*** Begin section ***

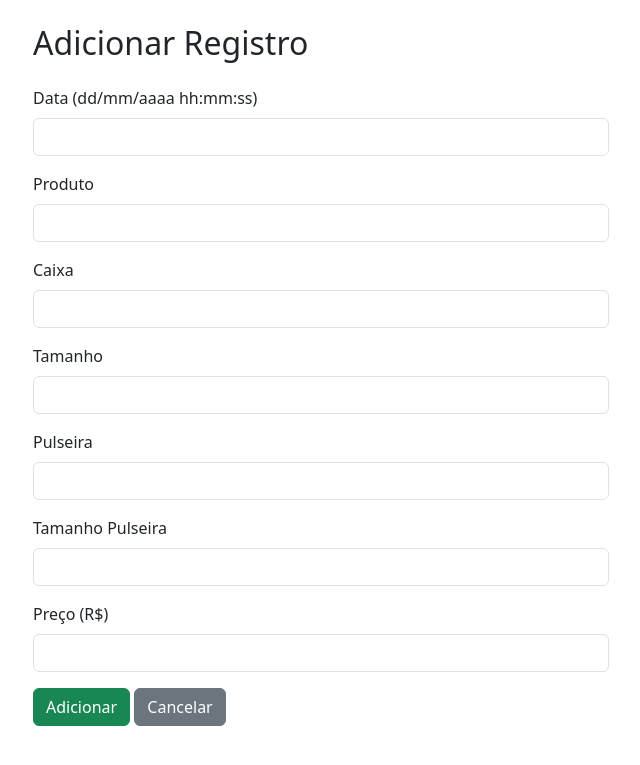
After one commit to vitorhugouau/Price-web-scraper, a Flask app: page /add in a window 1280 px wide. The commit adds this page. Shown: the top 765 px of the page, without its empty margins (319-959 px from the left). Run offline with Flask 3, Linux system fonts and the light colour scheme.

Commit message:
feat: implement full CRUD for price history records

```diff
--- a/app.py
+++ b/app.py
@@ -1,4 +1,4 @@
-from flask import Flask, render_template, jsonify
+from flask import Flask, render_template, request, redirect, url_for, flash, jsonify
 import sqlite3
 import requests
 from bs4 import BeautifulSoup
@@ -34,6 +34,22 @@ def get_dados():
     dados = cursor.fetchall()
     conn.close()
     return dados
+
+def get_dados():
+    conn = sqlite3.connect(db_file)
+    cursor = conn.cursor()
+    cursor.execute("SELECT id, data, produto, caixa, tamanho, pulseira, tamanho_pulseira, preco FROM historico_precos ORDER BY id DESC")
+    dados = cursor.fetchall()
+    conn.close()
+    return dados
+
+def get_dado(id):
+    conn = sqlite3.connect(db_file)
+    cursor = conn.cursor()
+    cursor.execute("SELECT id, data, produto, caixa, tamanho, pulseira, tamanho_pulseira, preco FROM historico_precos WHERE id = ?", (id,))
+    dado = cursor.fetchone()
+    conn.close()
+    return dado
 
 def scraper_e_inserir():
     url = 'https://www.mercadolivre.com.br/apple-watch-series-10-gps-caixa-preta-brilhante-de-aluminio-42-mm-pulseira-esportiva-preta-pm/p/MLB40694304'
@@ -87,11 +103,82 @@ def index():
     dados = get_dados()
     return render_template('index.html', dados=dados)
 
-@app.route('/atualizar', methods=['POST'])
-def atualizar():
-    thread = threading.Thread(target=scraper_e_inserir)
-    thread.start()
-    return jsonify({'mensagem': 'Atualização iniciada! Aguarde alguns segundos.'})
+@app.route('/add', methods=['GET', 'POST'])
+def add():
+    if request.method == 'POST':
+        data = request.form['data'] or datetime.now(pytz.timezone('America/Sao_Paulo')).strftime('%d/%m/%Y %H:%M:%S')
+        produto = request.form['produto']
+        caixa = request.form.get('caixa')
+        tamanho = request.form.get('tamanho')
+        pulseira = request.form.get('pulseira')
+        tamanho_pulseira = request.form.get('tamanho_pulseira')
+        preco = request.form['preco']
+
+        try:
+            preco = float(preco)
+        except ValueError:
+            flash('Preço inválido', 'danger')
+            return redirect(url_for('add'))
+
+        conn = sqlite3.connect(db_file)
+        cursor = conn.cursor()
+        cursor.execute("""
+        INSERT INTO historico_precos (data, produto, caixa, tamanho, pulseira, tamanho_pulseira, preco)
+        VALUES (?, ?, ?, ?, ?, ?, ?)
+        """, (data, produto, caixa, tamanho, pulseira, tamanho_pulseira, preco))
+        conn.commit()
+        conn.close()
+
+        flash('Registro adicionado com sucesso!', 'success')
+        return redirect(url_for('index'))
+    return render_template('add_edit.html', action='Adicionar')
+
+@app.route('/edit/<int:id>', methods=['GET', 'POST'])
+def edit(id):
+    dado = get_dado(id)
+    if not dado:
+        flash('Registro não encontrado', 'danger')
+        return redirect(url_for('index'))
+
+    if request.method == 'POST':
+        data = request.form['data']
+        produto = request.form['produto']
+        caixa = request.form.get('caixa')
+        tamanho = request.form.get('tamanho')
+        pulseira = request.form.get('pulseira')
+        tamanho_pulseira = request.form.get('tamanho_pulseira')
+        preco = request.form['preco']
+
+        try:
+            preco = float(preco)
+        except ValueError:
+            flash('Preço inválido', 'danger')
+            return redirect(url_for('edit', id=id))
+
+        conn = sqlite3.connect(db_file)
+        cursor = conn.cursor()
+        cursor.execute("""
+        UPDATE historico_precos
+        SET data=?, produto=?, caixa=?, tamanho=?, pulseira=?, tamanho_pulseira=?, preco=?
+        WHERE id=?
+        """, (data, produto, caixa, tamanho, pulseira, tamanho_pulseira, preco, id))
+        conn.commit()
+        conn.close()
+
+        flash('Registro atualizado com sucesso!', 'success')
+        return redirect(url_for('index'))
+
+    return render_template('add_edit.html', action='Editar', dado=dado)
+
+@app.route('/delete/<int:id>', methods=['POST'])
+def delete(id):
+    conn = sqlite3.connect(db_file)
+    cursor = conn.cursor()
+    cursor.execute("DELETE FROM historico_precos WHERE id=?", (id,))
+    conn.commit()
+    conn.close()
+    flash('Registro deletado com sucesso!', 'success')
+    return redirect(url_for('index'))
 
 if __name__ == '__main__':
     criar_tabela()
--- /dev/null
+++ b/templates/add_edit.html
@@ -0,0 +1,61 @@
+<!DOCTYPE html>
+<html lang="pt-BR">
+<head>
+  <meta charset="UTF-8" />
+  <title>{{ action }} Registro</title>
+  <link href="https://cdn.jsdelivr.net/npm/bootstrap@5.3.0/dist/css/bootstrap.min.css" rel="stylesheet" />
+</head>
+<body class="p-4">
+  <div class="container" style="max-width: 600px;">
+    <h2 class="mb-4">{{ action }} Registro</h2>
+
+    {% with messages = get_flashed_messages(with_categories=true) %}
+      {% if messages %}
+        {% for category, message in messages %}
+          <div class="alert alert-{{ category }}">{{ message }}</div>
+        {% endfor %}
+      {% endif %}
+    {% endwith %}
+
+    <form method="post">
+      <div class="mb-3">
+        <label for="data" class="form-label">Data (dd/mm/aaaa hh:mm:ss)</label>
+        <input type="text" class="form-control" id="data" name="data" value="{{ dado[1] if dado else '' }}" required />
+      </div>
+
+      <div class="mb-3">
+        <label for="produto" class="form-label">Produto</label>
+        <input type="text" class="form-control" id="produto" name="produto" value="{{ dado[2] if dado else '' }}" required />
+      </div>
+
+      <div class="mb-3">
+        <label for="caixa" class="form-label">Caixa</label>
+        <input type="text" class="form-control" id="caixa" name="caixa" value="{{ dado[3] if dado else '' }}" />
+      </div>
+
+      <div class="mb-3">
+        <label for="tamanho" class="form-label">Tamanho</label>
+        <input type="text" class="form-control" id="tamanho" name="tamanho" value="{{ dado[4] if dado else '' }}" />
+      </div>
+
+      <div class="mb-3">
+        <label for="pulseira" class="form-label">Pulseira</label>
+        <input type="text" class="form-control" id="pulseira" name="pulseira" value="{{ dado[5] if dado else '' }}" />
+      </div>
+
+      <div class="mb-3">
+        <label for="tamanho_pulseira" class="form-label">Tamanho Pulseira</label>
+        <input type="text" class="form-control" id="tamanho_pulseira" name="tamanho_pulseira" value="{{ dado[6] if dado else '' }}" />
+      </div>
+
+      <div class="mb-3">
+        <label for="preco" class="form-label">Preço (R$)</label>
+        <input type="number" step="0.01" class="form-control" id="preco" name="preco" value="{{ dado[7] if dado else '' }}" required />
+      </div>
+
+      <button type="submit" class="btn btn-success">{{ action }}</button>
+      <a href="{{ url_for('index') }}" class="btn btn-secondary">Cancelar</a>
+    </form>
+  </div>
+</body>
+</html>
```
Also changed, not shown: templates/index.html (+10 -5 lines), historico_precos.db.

*** End section ***

The output has to match the data above line for line, except that pictures are dropped.

• **ANSWER TO THE EXERCISE**
After one commit to vitorhugouau/Price-web-scraper, a Flask app: page /add in a window 1280 px wide. The commit adds this page. Shown: the top 765 px of the page, without its empty margins (319-959 px from the left). Run offline with Flask 3, Linux system fonts and the light colour scheme.

Commit message:
feat: implement full CRUD for price history records

```diff
--- a/app.py
+++ b/app.py
@@ -1,4 +1,4 @@
-from flask import Flask, render_template, jsonify
+from flask import Flask, render_template, request, redirect, url_for, flash, jsonify
 import sqlite3
 import requests
 from bs4 import BeautifulSoup
@@ -34,6 +34,22 @@ def get_dados():
     dados = cursor.fetchall()
     conn.close()
     return dados
+
+def get_dados():
+    conn = sqlite3.connect(db_file)
+    cursor = conn.cursor()
+    cursor.execute("SELECT id, data, produto, caixa, tamanho, pulseira, tamanho_pulseira, preco FROM historico_precos ORDER BY id DESC")
+    dados = cursor.fetchall()
+    conn.close()
+    return dados
+
+def get_dado(id):
+    conn = sqlite3.connect(db_file)
+    cursor = conn.cursor()
+    cursor.execute("SELECT id, data, produto, caixa, tamanho, pulseira, tamanho_pulseira, preco FROM historico_precos WHERE id = ?", (id,))
+    dado = cursor.fetchone()
+    conn.close()
+    return dado
 
 def scraper_e_inserir():
     url = 'https://www.mercadolivre.com.br/apple-watch-series-10-gps-caixa-preta-brilhante-de-aluminio-42-mm-pulseira-esportiva-preta-pm/p/MLB40694304'
@@ -87,11 +103,82 @@ def index():
     dados = get_dados()
     return render_template('index.html', dados=dados)
 
-@app.route('/atualizar', methods=['POST'])
-def atualizar():
-    thread = threading.Thread(target=scraper_e_inserir)
-    thread.start()
-    return jsonify({'mensagem': 'Atualização iniciada! Aguarde alguns segundos.'})
+@app.route('/add', methods=['GET', 'POST'])
+def add():
+    if request.method == 'POST':
+        data = request.form['data'] or datetime.now(pytz.timezone('America/Sao_Paulo')).strftime('%d/%m/%Y %H:%M:%S')
+        produto = request.form['produto']
+        caixa = request.form.get('caixa')
+        tamanho = request.form.get('tamanho')
+        pulseira = request.form.get('pulseira')
+        tamanho_pulseira = request.form.get('tamanho_pulseira')
+        preco = request.form['preco']
+
+        try:
+            preco = float(preco)
+        except ValueError:
+            flash('Preço inválido', 'danger')
+            return redirect(url_for('add'))
+
+        conn = sqlite3.connect(db_file)
+        cursor = conn.cursor()
+        cursor.execute("""
+        INSERT INTO historico_precos (data, produto, caixa, tamanho, pulseira, tamanho_pulseira, preco)
+        VALUES (?, ?, ?, ?, ?, ?, ?)
+        """, (data, produto, caixa, tamanho, pulseira, tamanho_pulseira, preco))
+        conn.commit()
+        conn.close()
+
+        flash('Registro adicionado com sucesso!', 'success')
+        return redirect(url_for('index'))
+    return render_template('add_edit.html', action='Adicionar')
+
+@app.route('/edit/<int:id>', methods=['GET', 'POST'])
+def edit(id):
+    dado = get_dado(id)
+    if not dado:
+        flash('Registro não encontrado', 'danger')
+        return redirect(url_for('index'))
+
+    if request.method == 'POST':
+        data = request.form['data']
+        produto = request.form['produto']
+        caixa = request.form.get('caixa')
+        tamanho = request.form.get('tamanho')
+        pulseira = request.form.get('pulseira')
+        tamanho_pulseira = request.form.get('tamanho_pulseira')
+        preco = request.form['preco']
+
+        try:
+            preco = float(preco)
+        except ValueError:
+            flash('Preço inválido', 'danger')
+            return redirect(url_for('edit', id=id))
+
+        conn = sqlite3.connect(db_file)
+        cursor = conn.cursor()
+        cursor.execute("""
+        UPDATE historico_precos
+        SET data=?, produto=?, caixa=?, tamanho=?, pulseira=?, tamanho_pulseira=?, preco=?
+        WHERE id=?
+        """, (data, produto, caixa, tamanho, pulseira, tamanho_pulseira, preco, id))
+        conn.commit()
+        conn.close()
+
+        flash('Registro atualizado com sucesso!', 'success')
+        return redirect(url_for('index'))
+
+    return render_template('add_edit.html', action='Editar', dado=dado)
+
+@app.route('/delete/<int:id>', methods=['POST'])
+def delete(id):
+    conn = sqlite3.connect(db_file)
+    cursor = conn.cursor()
+    cursor.execute("DELETE FROM historico_precos WHERE id=?", (id,))
+    conn.commit()
+    conn.close()
+    flash('Registro deletado com sucesso!', 'success')
+    return redirect(url_for('index'))
 
 if __name__ == '__main__':
     criar_tabela()
--- /dev/null
+++ b/templates/add_edit.html
@@ -0,0 +1,61 @@
+<!DOCTYPE html>
+<html lang="pt-BR">
+<head>
+  <meta charset="UTF-8" />
+  <title>{{ action }} Registro</title>
+  <link href="https://cdn.jsdelivr.net/npm/bootstrap@5.3.0/dist/css/bootstrap.min.css" rel="stylesheet" />
+</head>
+<body class="p-4">
+  <div class="container" style="max-width: 600px;">
+    <h2 class="mb-4">{{ action }} Registro</h2>
+
+    {% with messages = get_flashed_messages(with_categories=true) %}
+      {% if messages %}
+        {% for category, message in messages %}
+          <div class="alert alert-{{ category }}">{{ message }}</div>
+        {% endfor %}
+      {% endif %}
+    {% endwith %}
+
+    <form method="post">
+      <div class="mb-3">
+        <label for="data" class="form-label">Data (dd/mm/aaaa hh:mm:ss)</label>
+        <input type="text" class="form-control" id="data" name="data" value="{{ dado[1] if dado else '' }}" required />
+      </div>
+
+      <div class="mb-3">
+        <label for="produto" class="form-label">Produto</label>
+        <input type="text" class="form-control" id="produto" name="produto" value="{{ dado[2] if dado else '' }}" required />
+      </div>
+
+      <div class="mb-3">
+        <label for="caixa" class="form-label">Caixa</label>
+        <input type="text" class="form-control" id="caixa" name="caixa" value="{{ dado[3] if dado else '' }}" />
+      </div>
+
+      <div class="mb-3">
+        <label for="tamanho" class="form-label">Tamanho</label>
+        <input type="text" class="form-control" id="tamanho" name="tamanho" value="{{ dado[4] if dado else '' }}" />
+      </div>
+
+      <div class="mb-3">
+        <label for="pulseira" class="form-label">Pulseira</label>
+        <input type="text" class="form-control" id="pulseira" name="pulseira" value="{{ dado[5] if dado else '' }}" />
+      </div>
+
+      <div class="mb-3">
+        <label for="tamanho_pulseira" class="form-label">Tamanho Pulseira</label>
+        <input type="text" class="form-control" id="tamanho_pulseira" name="tamanho_pulseira" value="{{ dado[6] if dado else '' }}" />
+      </div>
+
+      <div class="mb-3">
+        <label for="preco" class="form-label">Preço (R$)</label>
+        <input type="number" step="0.01" class="form-control" id="preco" name="preco" value="{{ dado[7] if dado else '' }}" required />
+      </div>
+
+      <button type="submit" class="btn btn-success">{{ action }}</button>
+      <a href="{{ url_for('index') }}" class="btn btn-secondary">Cancelar</a>
+    </form>
+  </div>
+</body>
+</html>
```
Also changed, not shown: templates/index.html (+10 -5 lines), historico_precos.db.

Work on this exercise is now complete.